McCarthy said he had the names of 57 communists or communist sympathizers working in the State Department who needed to be investigated. Separately, he cited a 1946 letter from former Secretary of State James Byrnes to Congress stating that there were 205 known security risks still working there.
His point, misconstrued by Democrats at the time and since, was not to accuse specific individuals, but rather to indict the Democrats for turning a blind eye to ridiculous security risks in important government jobs, even after Julius and Ethel Rosenberg and Alger Hiss. (Sorry, Nation magazine, they’re still guilty.)
McCarthy gave his Wheeling, W.Va., speech two weeks after Secretary of State Dean Acheson had defended celebrity communist spy Hiss on Jan. 25, 1950 – the day of Hiss’ criminal conviction for denying under oath that he was a Soviet spy.
Even after Whittaker Chambers had produced documents proving that Hiss was working for the Soviet Union while advising President Roosevelt, the Democrats were still defending a traitor. Chambers said of Acheson’s disgusting defense of Hiss, “You will look in vain in history for anything comparable to it.”
As Democrats always do when they are caught red-handed harming the country, they obsessed on some small, technical error of a Republican.

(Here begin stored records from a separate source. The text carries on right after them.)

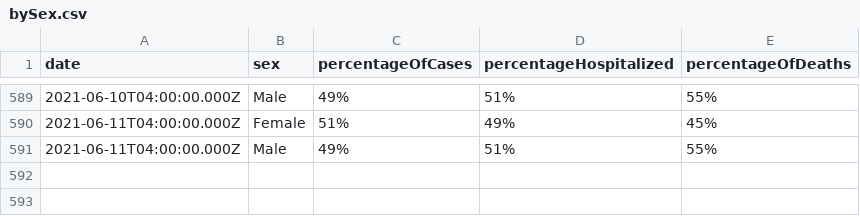
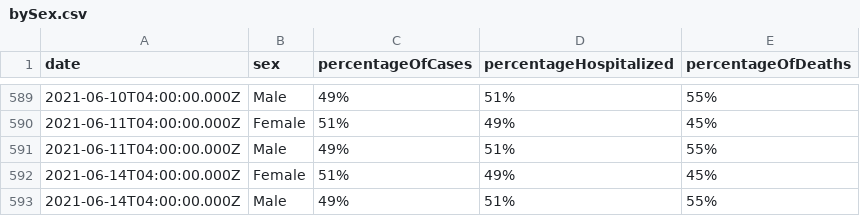
Before and after one commit to jdk2pq/washtenaw-covid-tracker, a CSV file: data/bySex.csv, drawn as a sheet; only a part is shown, gaps mark what is left out.

```diff
--- a/data/bySex.csv
+++ b/data/bySex.csv
@@ -591 +591,3 @@ date,sex,percentageOfCases,percentageHospitalized,percentageOfDeaths
 2021-06-11T04:00:00.000Z,Male,49%,51%,55%
+2021-06-14T04:00:00.000Z,Female,51%,49%,45%
+2021-06-14T04:00:00.000Z,Male,49%,51%,55%
```
Also changed, not shown: data/byAgeGroup.csv, data/byRace.csv, 3 other files.
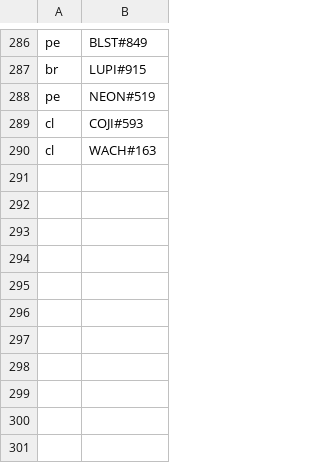
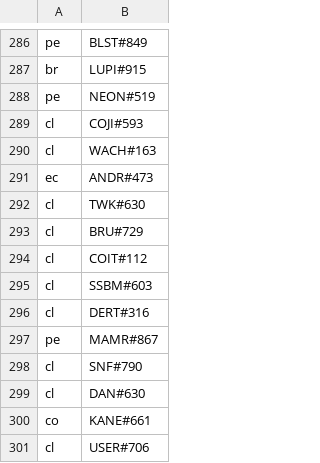
Before and after one commit to vagnertxr/game_map, a CSV file: paises_codes.csv, drawn as a sheet; only a part is shown, gaps mark what is left out.

```diff
--- a/paises_codes.csv
+++ b/paises_codes.csv
@@ -290 +290,12 @@ cl,COJI#593
 cl,WACH#163
+ec,ANDR#473
+cl,TWK#630
+cl,BRU#729
+cl,COIT#112
+cl,SSBM#603
+cl,DERT#316
+pe,MAMR#867
+cl,SNF#790
+cl,DAN#630
+co,KANE#661
+cl,USER#706
```
Also changed, not shown: codigos_brutos.csv, paises_brutos.csv, 5 other files.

They claimed that McCarthy had said in his Wheeling speech that he had the names of 205 card-carrying members of the Communist Party – not 57. (Having only 57 communists in the State Department was apparently considered a great success for a Democratic administration.)